    I get the fairly average 55 days interest free and use it to pay for as many things as possible without using it in situations where it incurs a 3% charge or some such nonsense. The money I would have paid off stays in the offset account.

    The benefits are:
    - A small offset of interest from my PPOR
    - Travel insurance (which is why I'm happy to pay the fee)
    - Rewards points
    - My expenses are easily tabulated for me so I can stay on budget.
     
  3. Johny_come_lately

    Johny_come_lately Well-Known Member

    Joined:
    1st Jul, 2009
    Posts:
    703
    Location:
    SE Queensland
    Hi Vagon

    I have a lot of friends that are low income/welfare dependant. I know one person who had a limit of over $6000 maxed out. I know of another person who had 15 store/credit cards. I have a friend who lost his job and needed cash to survive. If seems to me, if you can afford a credit card you don't need one, and if you need a credit card you can't afford one.

    If you borrow to your limit, payments towards high interest and not reducing debt, create a lingering, revolving loan.

    Most cardholders have a couple of thosand owing. Its when emergencies happen that the cards are abused. Car maintenance/ dental work/ faulty toilet/ sick kid ect... all strike when you least expect.

    If you have a low income, saving is better than credit.
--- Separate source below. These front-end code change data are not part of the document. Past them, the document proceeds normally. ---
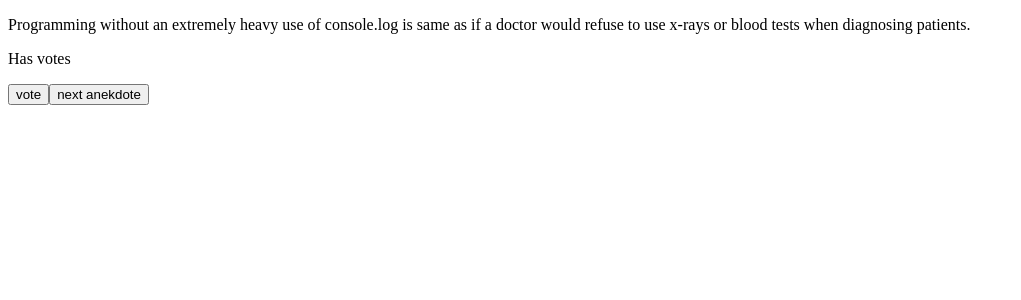
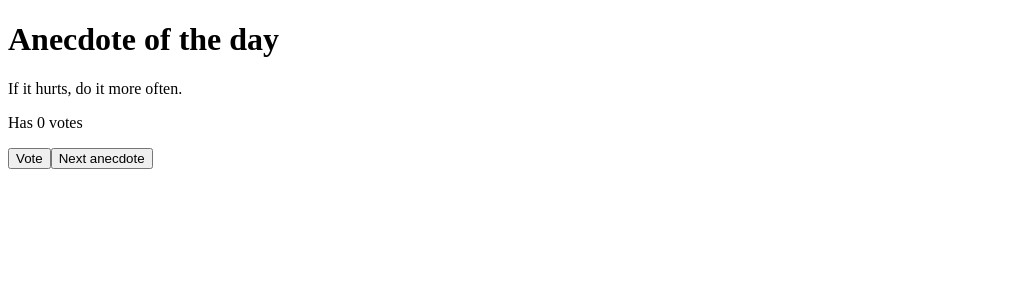
Before and after one commit to buhtig-sudo-azar/FULL1, a React (Vite) app in the folder Part1/Anecdotes/: page / in a window 1280 px wide. Shown: the top 300 px of the page, without its empty margins (0-1021 px from the left). Built offline with nearby package versions, Linux system fonts and the light colour scheme.

Commit message:
latest changes >> 1.13*: anecdotes step 2

```diff
--- a/Part1/Anecdotes/src/App.jsx
+++ b/Part1/Anecdotes/src/App.jsx
@@ -1,14 +1,15 @@
 import { useState } from 'react'
+
 const Button = (props) => {
-  const { text, click } = props;
+  const { onclick, text } = props;
   return (
     <>
-      <button onClick={click}>{text}</button>
+      <button onClick={onclick}>{text}</button>
     </>
   )
 }
+
 const App = () => {
-
   const anecdotes = [
     'If it hurts, do it more often.',
     'Adding manpower to a late software project makes it later!',
@@ -19,21 +20,32 @@ const App = () => {
     'Programming without an extremely heavy use of console.log is same as if a doctor would refuse to use x-rays or blood tests when diagnosing patients.',
     'The only way to go fast, is to go well.'
   ]
-  const [vote, setVotes] = useState();
-  const [selected, setSelected] = useState(anecdotes[Math.floor(Math.random() * anecdotes.length)]);
-  const clickHandler = () => setSelected(anecdotes[Math.floor(Math.random() * anecdotes.length)])
 
-  const voteHandler = () => {setVotes(anecdotes.indexOf(selected)+1)}
+  const [selected, setSelected] = useState(0)
+  const [votes, setVotes] = useState(Array(anecdotes.length).fill(0))
+
+  const vote = (index) => {
+    setVotes(prevVotes => {
+      const newVotes = [...prevVotes]
+      newVotes[index] += 1
+      return newVotes
+    })
+  }
+
+  const nextAnecdote = () => {
+    setSelected((prevSelected) => (prevSelected + 1) % anecdotes.length)
+  }
 
   return (
-    <>
-      <p> {selected}</p>
-      <p>Has {vote} votes</p>
-      <Button click={voteHandler} text="vote" />
-      <Button click={clickHandler} text="next anekdote" />
+    <div>
+      <h1>Anecdote of the day</h1>
+      <p>{anecdotes[selected]}</p>
+      <p>Has {votes[selected]} votes</p>
+      <Button onclick={() => vote(selected)} text="Vote" />
+      <Button onclick={() => nextAnecdote(selected)} text="Next anecdote" />
 
-    </>
+    </div>
   )
 }
 
-export default App;
+export default App
```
Having a budget and living below your means, is better than credit.





    Johny.
     
  4. Vagon

    Vagon Well-Known Member

    Joined:
    31st Mar, 2010
    Posts:
    56
    Location:
    Sydney

    With you 100% there. If you have your buffer for emergencies in place and you can stick to a budget, then credit cards will work for you - otherwise its some of the worst debt possible.
     
  5. Johny_come_lately

    Johny_come_lately Well-Known Member

    Joined:
    1st Jul, 2009
    Posts:
    703
    Location:
    SE Queensland
    If you had cashed out $7000 on your card, you would need to pay $1500 in interest every year. In 4.7 years the interest would equal the borrowed $7000.

    The banks have got it good!




    Johny.
     
  6. realestate_basket

    realestate_basket Member

    Joined:
    11th May, 2010
    Posts:
    12
    Location:
    Sydney, Australia
    Same here, I never need to cash advance my credit card. I'm with American Express which offers free annual fee for APESMA members. I use it for convenience, and make sure I repay the money before the interest free period ends.
     
  7. Vagon

    Vagon Well-Known Member

    Joined:
    31st Mar, 2010
    Posts:
    56
    Location:
    Sydney
    They're not non-for-profits so the bank bashing is a bit silly.

    Its hard to have sympathy for a person if they spend $7000 on consumer goods (which would probably be retail financed if the banks didn't offer CCs anyhow). Sure medical costs are a little different, but how many people are actually putting medical costs of that amount on a credit card?

    No one forces anybody to have a credit card and banks provide a number of loans that are more suitable to a loan term of 5 years (or I suppose 4 if you compound).